Stored dataset items:
⟨

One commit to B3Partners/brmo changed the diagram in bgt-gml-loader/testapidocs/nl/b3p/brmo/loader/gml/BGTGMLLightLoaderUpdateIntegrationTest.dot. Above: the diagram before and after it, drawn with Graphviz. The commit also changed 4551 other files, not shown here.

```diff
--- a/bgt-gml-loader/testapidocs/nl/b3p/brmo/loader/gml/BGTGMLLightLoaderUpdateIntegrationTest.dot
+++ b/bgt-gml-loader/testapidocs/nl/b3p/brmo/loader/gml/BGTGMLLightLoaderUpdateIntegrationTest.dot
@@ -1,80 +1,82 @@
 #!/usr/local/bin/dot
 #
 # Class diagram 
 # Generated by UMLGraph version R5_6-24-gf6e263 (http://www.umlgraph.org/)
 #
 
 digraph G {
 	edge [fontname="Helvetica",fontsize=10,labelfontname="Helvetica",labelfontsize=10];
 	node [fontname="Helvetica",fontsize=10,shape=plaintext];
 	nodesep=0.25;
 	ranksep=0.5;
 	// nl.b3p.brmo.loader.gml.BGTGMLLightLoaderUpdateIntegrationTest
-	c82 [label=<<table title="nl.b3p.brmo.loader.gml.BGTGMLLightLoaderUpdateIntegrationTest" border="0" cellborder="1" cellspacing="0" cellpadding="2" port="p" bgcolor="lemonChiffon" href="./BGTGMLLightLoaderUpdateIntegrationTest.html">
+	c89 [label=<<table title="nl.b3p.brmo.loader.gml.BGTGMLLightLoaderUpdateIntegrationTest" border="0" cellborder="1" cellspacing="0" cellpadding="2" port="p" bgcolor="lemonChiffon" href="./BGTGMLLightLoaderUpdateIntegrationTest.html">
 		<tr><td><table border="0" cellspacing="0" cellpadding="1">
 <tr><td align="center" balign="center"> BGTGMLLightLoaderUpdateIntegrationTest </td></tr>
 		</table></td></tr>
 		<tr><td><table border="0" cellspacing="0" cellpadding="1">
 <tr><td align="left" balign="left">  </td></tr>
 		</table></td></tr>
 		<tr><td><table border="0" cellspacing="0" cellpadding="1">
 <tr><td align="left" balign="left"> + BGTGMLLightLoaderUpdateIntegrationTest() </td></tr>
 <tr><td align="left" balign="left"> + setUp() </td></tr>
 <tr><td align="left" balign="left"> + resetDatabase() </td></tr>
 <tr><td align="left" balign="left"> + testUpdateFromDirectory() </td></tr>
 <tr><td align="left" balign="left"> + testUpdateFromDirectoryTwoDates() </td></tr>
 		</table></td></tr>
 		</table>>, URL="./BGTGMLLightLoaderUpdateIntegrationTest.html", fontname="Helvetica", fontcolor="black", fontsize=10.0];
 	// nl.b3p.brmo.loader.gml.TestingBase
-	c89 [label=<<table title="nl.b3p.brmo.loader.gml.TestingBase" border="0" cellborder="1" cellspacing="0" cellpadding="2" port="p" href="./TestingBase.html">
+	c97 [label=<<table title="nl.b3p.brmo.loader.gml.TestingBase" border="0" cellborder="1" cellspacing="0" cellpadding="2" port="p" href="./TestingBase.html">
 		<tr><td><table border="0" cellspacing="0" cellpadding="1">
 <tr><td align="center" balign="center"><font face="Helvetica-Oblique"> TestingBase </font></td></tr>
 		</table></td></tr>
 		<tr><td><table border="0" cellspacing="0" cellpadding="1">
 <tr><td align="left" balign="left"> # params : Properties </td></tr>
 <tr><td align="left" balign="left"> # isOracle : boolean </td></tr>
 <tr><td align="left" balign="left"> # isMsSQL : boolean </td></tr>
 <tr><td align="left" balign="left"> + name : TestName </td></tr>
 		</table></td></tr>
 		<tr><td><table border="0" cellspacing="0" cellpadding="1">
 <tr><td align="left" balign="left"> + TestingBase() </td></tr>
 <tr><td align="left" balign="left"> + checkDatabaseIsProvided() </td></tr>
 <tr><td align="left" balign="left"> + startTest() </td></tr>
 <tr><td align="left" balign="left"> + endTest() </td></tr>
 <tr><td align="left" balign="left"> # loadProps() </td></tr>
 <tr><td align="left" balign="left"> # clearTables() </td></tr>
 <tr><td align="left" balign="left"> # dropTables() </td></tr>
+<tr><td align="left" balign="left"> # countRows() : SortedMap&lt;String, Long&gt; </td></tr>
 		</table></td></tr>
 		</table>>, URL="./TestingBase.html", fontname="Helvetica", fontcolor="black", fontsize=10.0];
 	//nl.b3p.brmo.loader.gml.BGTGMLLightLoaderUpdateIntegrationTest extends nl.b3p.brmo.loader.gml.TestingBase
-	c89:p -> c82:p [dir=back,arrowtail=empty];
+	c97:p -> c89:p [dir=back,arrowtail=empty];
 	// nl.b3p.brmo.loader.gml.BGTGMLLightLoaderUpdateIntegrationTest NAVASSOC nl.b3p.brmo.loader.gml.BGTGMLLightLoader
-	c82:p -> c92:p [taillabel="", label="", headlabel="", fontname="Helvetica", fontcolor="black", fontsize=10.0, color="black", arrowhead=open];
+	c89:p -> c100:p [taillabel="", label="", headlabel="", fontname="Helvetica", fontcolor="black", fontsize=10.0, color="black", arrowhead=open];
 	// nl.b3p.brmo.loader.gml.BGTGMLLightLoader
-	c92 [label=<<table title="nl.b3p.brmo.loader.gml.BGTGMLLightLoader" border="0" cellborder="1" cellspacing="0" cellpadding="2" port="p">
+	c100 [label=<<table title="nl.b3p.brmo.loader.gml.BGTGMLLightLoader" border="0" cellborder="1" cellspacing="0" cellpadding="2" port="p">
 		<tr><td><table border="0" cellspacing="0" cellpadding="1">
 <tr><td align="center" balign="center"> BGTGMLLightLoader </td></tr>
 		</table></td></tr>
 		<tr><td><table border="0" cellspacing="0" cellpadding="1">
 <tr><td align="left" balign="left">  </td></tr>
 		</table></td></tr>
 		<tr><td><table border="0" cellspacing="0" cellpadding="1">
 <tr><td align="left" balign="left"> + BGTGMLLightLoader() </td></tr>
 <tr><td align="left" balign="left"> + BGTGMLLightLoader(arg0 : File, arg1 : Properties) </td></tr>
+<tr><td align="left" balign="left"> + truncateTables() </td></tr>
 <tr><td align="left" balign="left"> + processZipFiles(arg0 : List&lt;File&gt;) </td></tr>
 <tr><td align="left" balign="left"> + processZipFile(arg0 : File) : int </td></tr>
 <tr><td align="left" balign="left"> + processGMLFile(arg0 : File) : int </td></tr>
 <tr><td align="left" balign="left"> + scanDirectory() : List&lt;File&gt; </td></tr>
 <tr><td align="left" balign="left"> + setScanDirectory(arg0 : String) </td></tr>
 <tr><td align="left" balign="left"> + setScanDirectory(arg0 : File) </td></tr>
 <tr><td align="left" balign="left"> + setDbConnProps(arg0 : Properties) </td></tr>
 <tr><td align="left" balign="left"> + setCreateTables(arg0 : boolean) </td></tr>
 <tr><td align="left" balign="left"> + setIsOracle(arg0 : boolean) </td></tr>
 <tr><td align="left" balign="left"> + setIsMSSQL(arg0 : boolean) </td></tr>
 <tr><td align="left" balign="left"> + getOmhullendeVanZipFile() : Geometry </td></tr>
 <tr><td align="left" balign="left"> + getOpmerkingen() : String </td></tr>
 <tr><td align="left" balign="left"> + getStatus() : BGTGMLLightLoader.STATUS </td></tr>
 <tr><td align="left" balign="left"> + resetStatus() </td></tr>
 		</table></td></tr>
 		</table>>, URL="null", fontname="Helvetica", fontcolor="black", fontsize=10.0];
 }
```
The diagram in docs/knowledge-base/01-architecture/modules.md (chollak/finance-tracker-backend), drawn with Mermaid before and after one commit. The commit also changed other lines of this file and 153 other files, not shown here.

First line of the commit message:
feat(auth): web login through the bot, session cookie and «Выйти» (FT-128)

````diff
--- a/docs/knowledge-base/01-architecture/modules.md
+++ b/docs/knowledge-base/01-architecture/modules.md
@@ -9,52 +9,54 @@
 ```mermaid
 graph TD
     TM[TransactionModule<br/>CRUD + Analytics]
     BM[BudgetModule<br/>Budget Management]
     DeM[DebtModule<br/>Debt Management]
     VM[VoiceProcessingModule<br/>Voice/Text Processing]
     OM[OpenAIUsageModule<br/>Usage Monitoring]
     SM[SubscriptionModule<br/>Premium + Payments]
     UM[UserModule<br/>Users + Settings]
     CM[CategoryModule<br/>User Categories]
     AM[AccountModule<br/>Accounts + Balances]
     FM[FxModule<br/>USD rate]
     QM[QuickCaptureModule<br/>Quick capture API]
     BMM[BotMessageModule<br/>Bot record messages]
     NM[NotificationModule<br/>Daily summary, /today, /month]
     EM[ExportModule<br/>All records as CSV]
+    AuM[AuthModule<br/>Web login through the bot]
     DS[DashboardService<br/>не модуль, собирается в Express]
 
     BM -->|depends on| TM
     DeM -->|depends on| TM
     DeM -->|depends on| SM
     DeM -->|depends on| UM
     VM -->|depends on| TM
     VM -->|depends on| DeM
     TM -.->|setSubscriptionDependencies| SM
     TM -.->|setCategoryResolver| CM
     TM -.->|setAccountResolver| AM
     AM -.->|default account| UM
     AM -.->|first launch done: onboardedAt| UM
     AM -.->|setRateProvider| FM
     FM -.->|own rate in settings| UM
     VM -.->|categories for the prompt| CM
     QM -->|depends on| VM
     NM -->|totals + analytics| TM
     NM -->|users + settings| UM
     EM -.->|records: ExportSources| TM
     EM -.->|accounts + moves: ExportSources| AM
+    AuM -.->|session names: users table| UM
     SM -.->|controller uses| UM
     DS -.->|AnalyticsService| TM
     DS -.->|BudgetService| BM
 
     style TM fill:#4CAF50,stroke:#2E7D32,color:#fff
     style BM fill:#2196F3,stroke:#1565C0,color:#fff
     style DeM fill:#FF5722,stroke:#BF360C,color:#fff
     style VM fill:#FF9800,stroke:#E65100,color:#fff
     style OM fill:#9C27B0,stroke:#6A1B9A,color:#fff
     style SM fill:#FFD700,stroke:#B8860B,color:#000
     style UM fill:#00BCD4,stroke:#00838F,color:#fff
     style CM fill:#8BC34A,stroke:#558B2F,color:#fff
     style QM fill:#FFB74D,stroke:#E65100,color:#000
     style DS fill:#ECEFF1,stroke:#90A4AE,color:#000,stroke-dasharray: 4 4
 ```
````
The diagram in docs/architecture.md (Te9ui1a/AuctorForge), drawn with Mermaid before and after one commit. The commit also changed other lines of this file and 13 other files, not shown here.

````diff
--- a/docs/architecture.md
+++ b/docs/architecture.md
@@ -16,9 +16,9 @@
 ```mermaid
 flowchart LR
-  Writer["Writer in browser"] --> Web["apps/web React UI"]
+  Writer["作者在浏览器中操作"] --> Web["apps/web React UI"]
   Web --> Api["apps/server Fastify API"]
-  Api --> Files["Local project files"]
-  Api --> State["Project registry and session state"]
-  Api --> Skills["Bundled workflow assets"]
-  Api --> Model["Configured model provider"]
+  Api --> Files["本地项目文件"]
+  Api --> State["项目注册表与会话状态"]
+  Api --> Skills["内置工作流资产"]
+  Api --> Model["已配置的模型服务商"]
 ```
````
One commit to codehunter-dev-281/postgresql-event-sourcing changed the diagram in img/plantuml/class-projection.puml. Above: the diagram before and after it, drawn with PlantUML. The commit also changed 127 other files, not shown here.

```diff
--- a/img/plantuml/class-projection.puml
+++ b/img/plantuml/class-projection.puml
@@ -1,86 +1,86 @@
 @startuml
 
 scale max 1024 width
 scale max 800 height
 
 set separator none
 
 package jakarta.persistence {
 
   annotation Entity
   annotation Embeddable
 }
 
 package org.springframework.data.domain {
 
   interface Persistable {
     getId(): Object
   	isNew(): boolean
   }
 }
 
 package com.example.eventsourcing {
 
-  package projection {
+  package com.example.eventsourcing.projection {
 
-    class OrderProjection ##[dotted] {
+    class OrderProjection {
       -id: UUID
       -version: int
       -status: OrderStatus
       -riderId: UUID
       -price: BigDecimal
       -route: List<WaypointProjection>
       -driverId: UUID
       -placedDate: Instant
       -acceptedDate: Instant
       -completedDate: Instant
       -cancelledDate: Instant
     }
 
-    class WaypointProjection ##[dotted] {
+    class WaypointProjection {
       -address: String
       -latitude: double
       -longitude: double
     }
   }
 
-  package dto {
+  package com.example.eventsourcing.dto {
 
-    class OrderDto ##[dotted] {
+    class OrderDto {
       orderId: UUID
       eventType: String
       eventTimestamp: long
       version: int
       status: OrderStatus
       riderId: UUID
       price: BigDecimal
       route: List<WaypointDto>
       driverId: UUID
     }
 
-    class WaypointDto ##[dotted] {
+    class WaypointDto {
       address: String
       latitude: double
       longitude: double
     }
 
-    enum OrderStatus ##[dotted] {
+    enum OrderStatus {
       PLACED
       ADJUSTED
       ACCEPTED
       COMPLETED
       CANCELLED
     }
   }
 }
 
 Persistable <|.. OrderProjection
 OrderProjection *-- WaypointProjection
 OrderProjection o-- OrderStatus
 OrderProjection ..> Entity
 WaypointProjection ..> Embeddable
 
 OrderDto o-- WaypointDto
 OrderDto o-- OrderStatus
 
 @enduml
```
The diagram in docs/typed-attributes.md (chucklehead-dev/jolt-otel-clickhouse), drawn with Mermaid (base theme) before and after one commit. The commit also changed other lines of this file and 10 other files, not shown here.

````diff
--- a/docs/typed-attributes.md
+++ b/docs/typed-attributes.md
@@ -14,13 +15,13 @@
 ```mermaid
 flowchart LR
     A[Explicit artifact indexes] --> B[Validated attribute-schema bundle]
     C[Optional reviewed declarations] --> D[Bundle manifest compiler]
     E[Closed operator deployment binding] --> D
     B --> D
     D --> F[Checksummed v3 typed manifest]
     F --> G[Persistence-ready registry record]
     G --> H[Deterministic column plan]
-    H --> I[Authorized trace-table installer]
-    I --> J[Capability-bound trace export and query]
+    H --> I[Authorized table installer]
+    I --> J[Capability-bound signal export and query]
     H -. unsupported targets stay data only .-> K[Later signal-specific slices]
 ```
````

⟩

-- Task goal --
Going through the entries above, report how many lines contain the word "WaypointDto", with no other text.

-- Result for this task --
4